We are aware that some material out there is not good to be consumed by our 11 or 8 year olds. We install filters on our internet too (OpenDNS is a great, free service that works via the router to all computers in the house). We feel we’re at least making an effort to protect our children from sinister content and feel we can relax a little, right?
Since time immemorial, older kids introduce the younger ones to vile language and rude jokes. Can’t really be stopped, I accept that. But that’s where it used to stay: in the school playground or dinner hall – confined to a few minutes a day or subject to threats of detention if overheard by a zealous teacher. Most kids realised it was pretty naughty and took care over what they repeated.
But then someone came up with YouTube. I love YouTube; I think it’s a great idea and a great tool.
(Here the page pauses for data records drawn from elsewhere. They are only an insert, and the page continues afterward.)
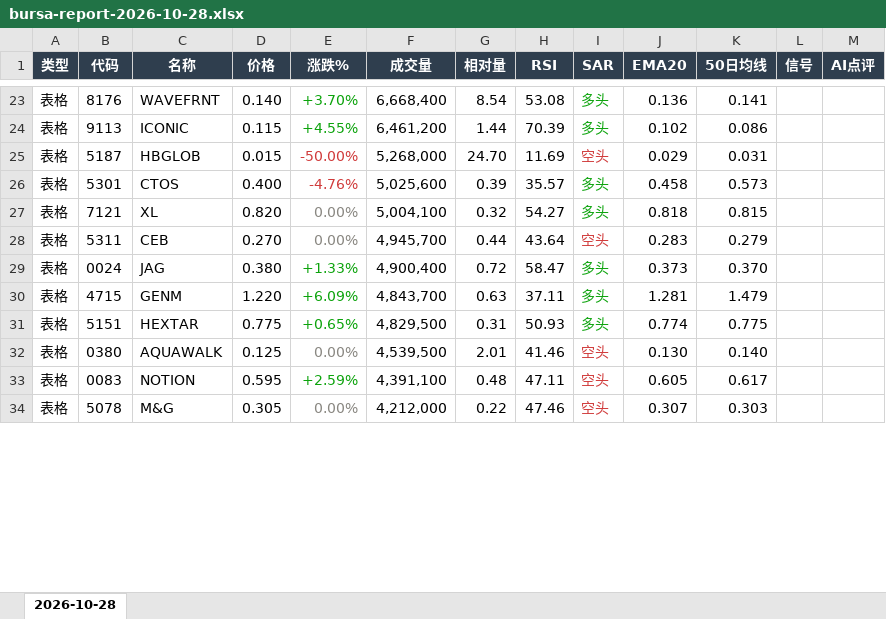
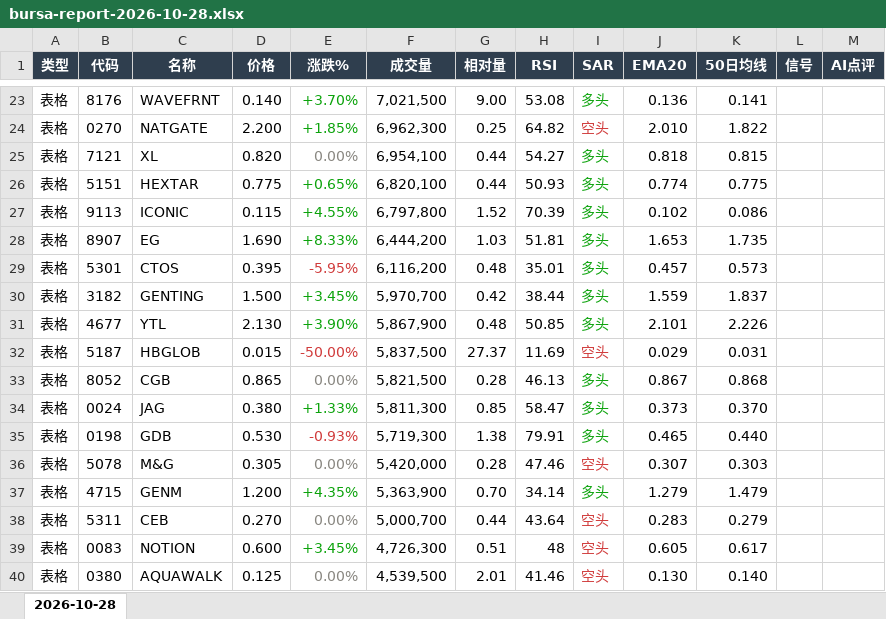
Before and after one commit to CJA231/Bursa-bot, an Excel workbook: docs/downloads/2026-10-28/bursa-report-2026-10-28.xlsx, sheet 2026-10-28, drawn as a sheet; only a part is shown, gaps mark what is left out; values as stored, in another font and other column widths than the file's, no borders; removed rows and columns are numbered as before the commit, all else as after; the diff covers the shown part only; the diff names each change by its address in the sheet, - before the commit and + after, or states it on an @@ line.

```diff
--- a/docs/downloads/2026-10-28/bursa-report-2026-10-28.xlsx (sheet 2026-10-28)
+++ b/docs/downloads/2026-10-28/bursa-report-2026-10-28.xlsx (sheet 2026-10-28)
-F23 (成交量): 6,668,400
+F23 (成交量): 7,021,500
-G23 (相对量): 8.54
+G23 (相对量): 9.00
+row 24: 表格 | 0270 | NATGATE | 2.200 | +1.85% | 6,962,300 | 0.25 | 64.82 | 空头 | 2.010 | 1.822
+row 25: 表格 | 7121 | XL | 0.820 | 0.00% | 6,954,100 | 0.44 | 54.27 | 多头 | 0.818 | 0.815
+row 26: 表格 | 5151 | HEXTAR | 0.775 | +0.65% | 6,820,100 | 0.44 | 50.93 | 多头 | 0.774 | 0.775
-F27 (成交量): 6,461,200
+F27 (成交量): 6,797,800
-G27 (相对量): 1.44
+G27 (相对量): 1.52
+row 28: 表格 | 8907 | EG | 1.690 | +8.33% | 6,444,200 | 1.03 | 51.81 | 多头 | 1.653 | 1.735
+row 29: 表格 | 5301 | CTOS | 0.395 | -5.95% | 6,116,200 | 0.48 | 35.01 | 多头 | 0.457 | 0.573
+row 30: 表格 | 3182 | GENTING | 1.500 | +3.45% | 5,970,700 | 0.42 | 38.44 | 多头 | 1.559 | 1.837
+row 31: 表格 | 4677 | YTL | 2.130 | +3.90% | 5,867,900 | 0.48 | 50.85 | 多头 | 2.101 | 2.226
-F32 (成交量): 5,268,000
+F32 (成交量): 5,837,500
-G32 (相对量): 24.70
+G32 (相对量): 27.37
-row 26: 表格 | 5301 | CTOS | 0.400 | -4.76% | 5,025,600 | 0.39 | 35.57 | 多头 | 0.458 | 0.573
-row 27: 表格 | 7121 | XL | 0.820 | 0.00% | 5,004,100 | 0.32 | 54.27 | 多头 | 0.818 | 0.815
-row 28: 表格 | 5311 | CEB | 0.270 | 0.00% | 4,945,700 | 0.44 | 43.64 | 空头 | 0.283 | 0.279
+row 33: 表格 | 8052 | CGB | 0.865 | 0.00% | 5,821,500 | 0.28 | 46.13 | 多头 | 0.867 | 0.868
-F34 (成交量): 4,900,400
+F34 (成交量): 5,811,300
-G34 (相对量): 0.72
+G34 (相对量): 0.85
+row 35: 表格 | 0198 | GDB | 0.530 | -0.93% | 5,719,300 | 1.38 | 79.91 | 多头 | 0.465 | 0.440
+row 36: 表格 | 5078 | M&G | 0.305 | 0.00% | 5,420,000 | 0.28 | 47.46 | 空头 | 0.307 | 0.303
-D37 (价格): 1.220
+D37 (价格): 1.200
-E37 (涨跌%): +6.09%
+E37 (涨跌%): +4.35%
-F37 (成交量): 4,843,700
+F37 (成交量): 5,363,900
-G37 (相对量): 0.63
+G37 (相对量): 0.70
-H37 (RSI): 37.11
+H37 (RSI): 34.14
-J37 (EMA20): 1.281
+J37 (EMA20): 1.279
-row 31: 表格 | 5151 | HEXTAR | 0.775 | +0.65% | 4,829,500 | 0.31 | 50.93 | 多头 | 0.774 | 0.775
+row 38: 表格 | 5311 | CEB | 0.270 | 0.00% | 5,000,700 | 0.44 | 43.64 | 空头 | 0.283 | 0.279
+row 39: 表格 | 0083 | NOTION | 0.600 | +3.45% | 4,726,300 | 0.51 | 48 | 空头 | 0.605 | 0.617
-row 33: 表格 | 0083 | NOTION | 0.595 | +2.59% | 4,391,100 | 0.48 | 47.11 | 空头 | 0.605 | 0.617
-row 34: 表格 | 5078 | M&G | 0.305 | 0.00% | 4,212,000 | 0.22 | 47.46 | 空头 | 0.307 | 0.303
```
Also changed, not shown: 74 added rows, 59 removed rows, 142 edited cells and cell formats elsewhere in this sheet, docs/downloads/bursa-report-last7.xlsx, 35 other files.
But I wish they would come up with a YouTube for kids, that was free from the uncensored bile that is spewing forth from its videos these days.
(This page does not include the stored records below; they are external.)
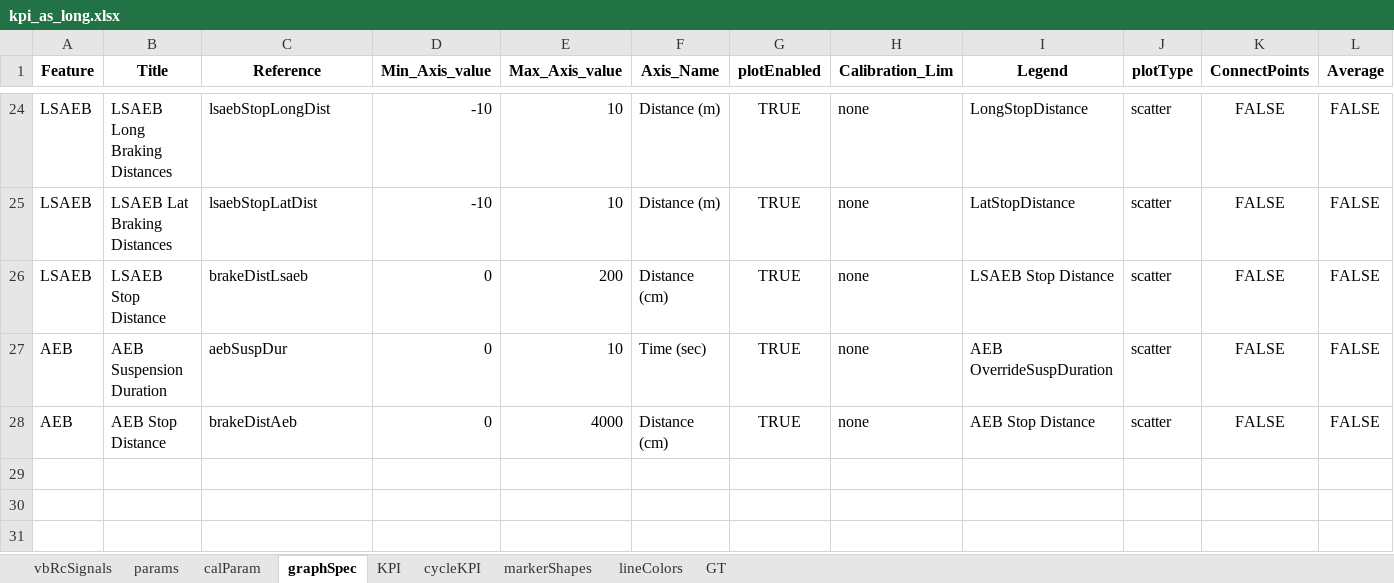
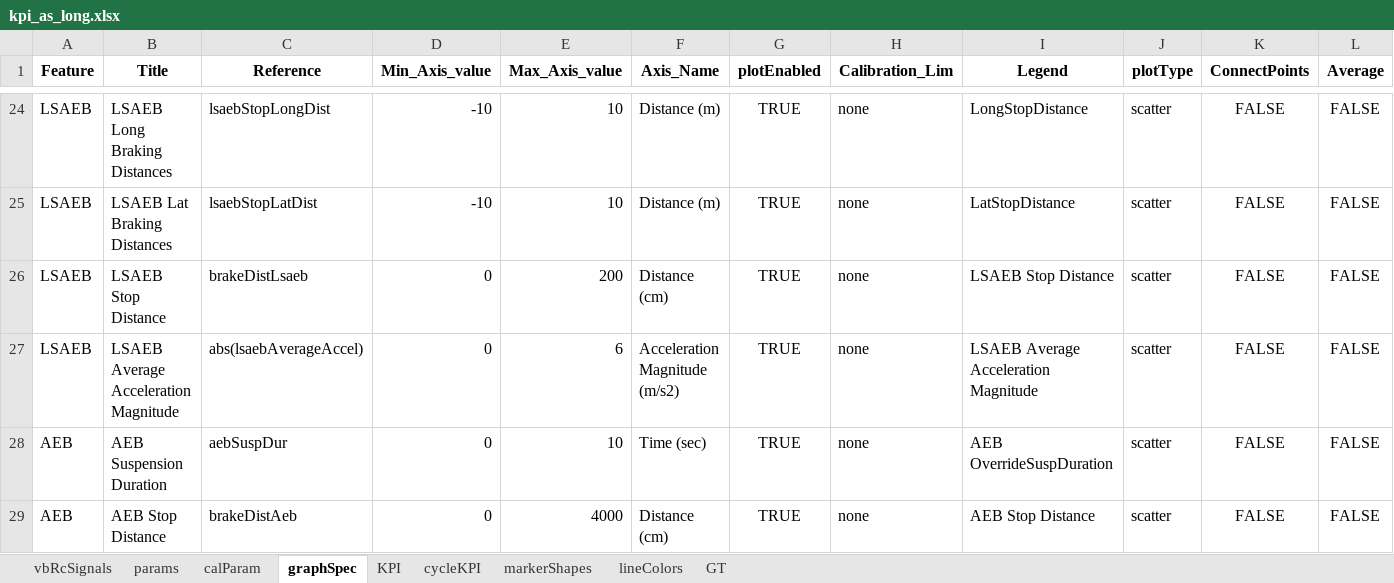
Before and after one commit to codeFarmerJack/AEB_KPI_Project, an Excel workbook: src/config/kpi_as_long.xlsx, sheet graphSpec, drawn as a sheet; only a part is shown, gaps mark what is left out; values as stored, in another font and other column widths than the file's, no borders; the diff names each change by its address in the sheet, - before the commit and + after, or states it on an @@ line.

Commit message:
Plot LSAEB average acceleration magnitude

```diff
--- a/src/config/kpi_as_long.xlsx (sheet graphSpec)
+++ b/src/config/kpi_as_long.xlsx (sheet graphSpec)
+row 27: LSAEB | LSAEB Average Acceleration Magnitude | abs(lsaebAverageAccel) | 0 | 6 | Acceleration Magnitude (m/s2) | TRUE | none | LSAEB Average Acceleration Magnitude | scatter | FALSE | FALSE
```
Also changed, not shown: 4 other files.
The same parent that won’t let their child watch The Simpsons because of its rude content, may not realise that young Jack is happily viewing Epic Rap Battles of History which all his friends are raving about.
To save you the bother, I’ll explain: These are witty little raps between two characters from history or popular culture who engage in a slanging match of sorts, whereby they sing their own praises while dissing their opponent in uber derogative fashion. Thus we have Hitler vs Darth Vader, Moses vs Santa and Dr Seuss vs William Shakespeare. Sounds fun?
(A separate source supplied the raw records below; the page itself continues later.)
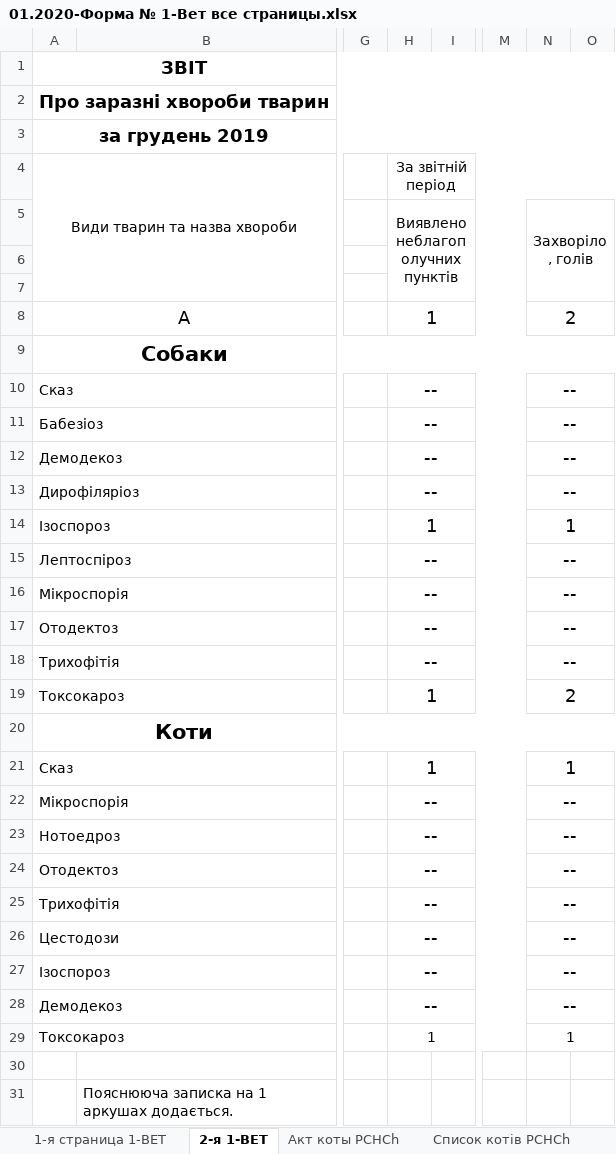
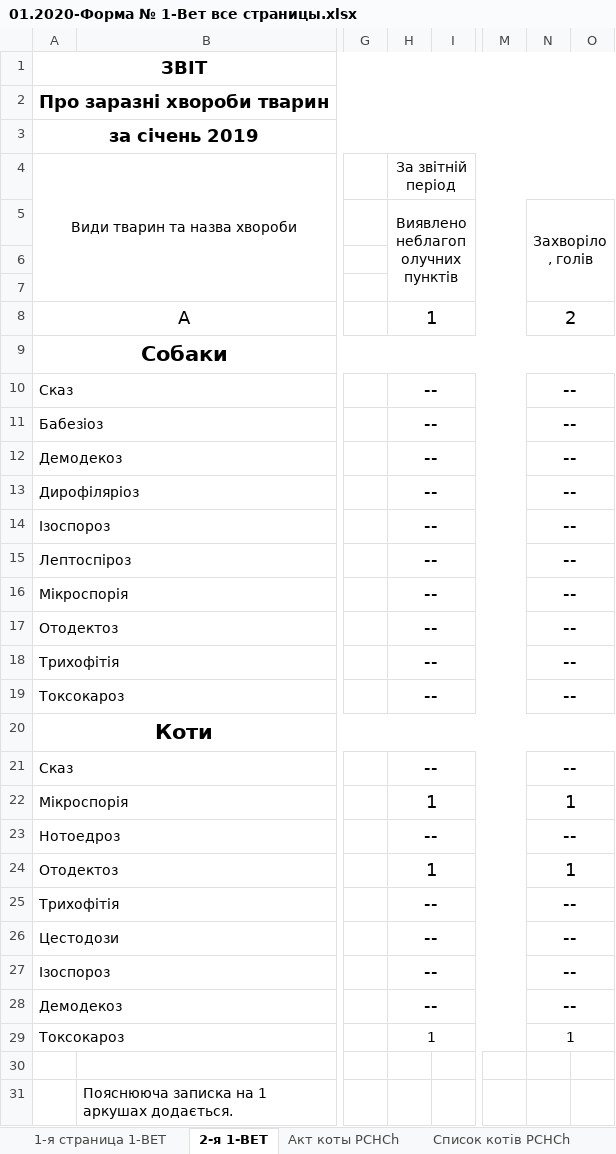
Before and after one commit to scorp1323/lapous_boss, an Excel workbook: Отчет Эпизотолог/01.2020 - месячный/01.2020-Форма № 1-Вет все страницы.xlsx, sheet 2-я 1-ВЕТ, drawn as a sheet; only a part is shown, gaps mark what is left out; values as stored, in another font and other column widths than the file's, no borders; the diff names each change by its address in the sheet, - before the commit and + after, or states it on an @@ line.

```diff
--- a/Отчет Эпизотолог/01.2020 - месячный/01.2020-Форма № 1-Вет все страницы.xlsx (sheet 2-я 1-ВЕТ)
+++ b/Отчет Эпизотолог/01.2020 - месячный/01.2020-Форма № 1-Вет все страницы.xlsx (sheet 2-я 1-ВЕТ)
-A3: за грудень 2019
+A3: за січень 2019
-H14: 1
+H14: --
-N14: 1
+N14: --
-H19: 1
+H19: --
-N19: 2
+N19: --
-H21: 1
+H21: --
-N21: 1
+N21: --
-H22: --
+H22: 1
-N22: --
+N22: 1
-H24: --
+H24: 1
-N24: --
+N24: 1
```
Also changed, not shown: контакты для Сергея.xlsx, 1 other file.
It is, to an extent. It’s a clever idea and very entertaining.
But this is 18+ stuff that you would have only come across on the comedian circuits or late night Channel 4 programming in a previous generation.
The first video I mentioned in this piece, at 1 minute 41 seconds long, contains 9 expletives or crude phrases. That’s one every eleven seconds! And it’s being watched repeatedly and regurgitated by the masses at a secondary school near you.
Perhaps more disconcerting than the profanity, is the misrepresentation of historic figures, along with the trivialization of some major events (holocaust, slavery and the like). Prepare to see a whole load of Hitler impersonations in school corridors very soon. And unsuspecting eleven year olds getting unwittingly put in detention or accused of racism for something they really don’t understand and haven’t been taught yet.
Thanks a lot, YouTube!
This is where parenting gets tricky. You can easily keep some unsavoury stuff away from your primary (elementary) aged children. But be prepared for an onslaught of filth once your child enters secondary education.
I’m now thinking about blocking Youtube on the older boys’ iPod touches and only allowing it on a family computer at specified times. No, it won’t stop what they see at lunchtime, but it’ll prevent the multiple, mindless viewing.
Ugh, the challenges of the Internet Age. I don’t like to ban everything, but something needs to be done. We may have blocked the porn, but YouTube is broadcasting something akin to audio porn. And the masses are lapping it up. Hitler vs Darth Vader has racked up over 68 million views, and it’s readily available for your younger children to see too.
How do other parents handle these dilemmas?
first of all, I like your post a lot and you’re not one of those parents who blame the internet for everything, you also did your homewokr and informed yourself, so well done!
But unfortunately I disagree with you. First off, what are eight or eleven year-olds doing on the internet anyway? When I was eleven I played with dolls. And epic battles of history is not about representing hostoric figures it’s about satirising them.So when your children are not able to excogitate what say see on the internet then they shouldn’t be there.
Thanks for commenting Theresa. Regarding children being on the internet at a young age – I actually agree with you. But these days schools in the UK require that children conduct a lot of ‘research’ on the internet for homework or encourage them to use online educational tools such as ‘Mathletics’. It’s tricky to keep them offline in this era.
As for the issue of satire – I also agree with your comment. The alarming thing is that children who have little concept of the historical events are not in a position to fully comprehend or appreciate satire, yet this content is being consumed voraciously by pre-teens. Even if I banned my children from accessing the internet at home (apart for homework), they have countless friends who would eagerly spend an hour at lunchtime sharing these latest viral videos with them on their iPhones and iPods. (Thankfully this does not yet occur at my 8 year old’s school, where such gadgets are not allowed.)
In the meantime, as a parent with a modest interest in history, I’m taking the opportunity to discuss some events with my older children.
i get your point there and on second thought keeping your kids off the internet in the 21st century seems nearly impossible. I would suggest talking to your kids about what their friends are doing on the internet or even to watch said videos with them and explain the idea behind them. This seems like the most radical but also for me the most logical way to solve this problem. And in this point it is not Youtube’s task to keep your children from those videos but yours as a parent, And if all parents – unfortunately they don’t – keep track on what their children are doing on the internet, there won’t be any friends who can show inappropriate stuff to your children since they aren’t allowed to see it either.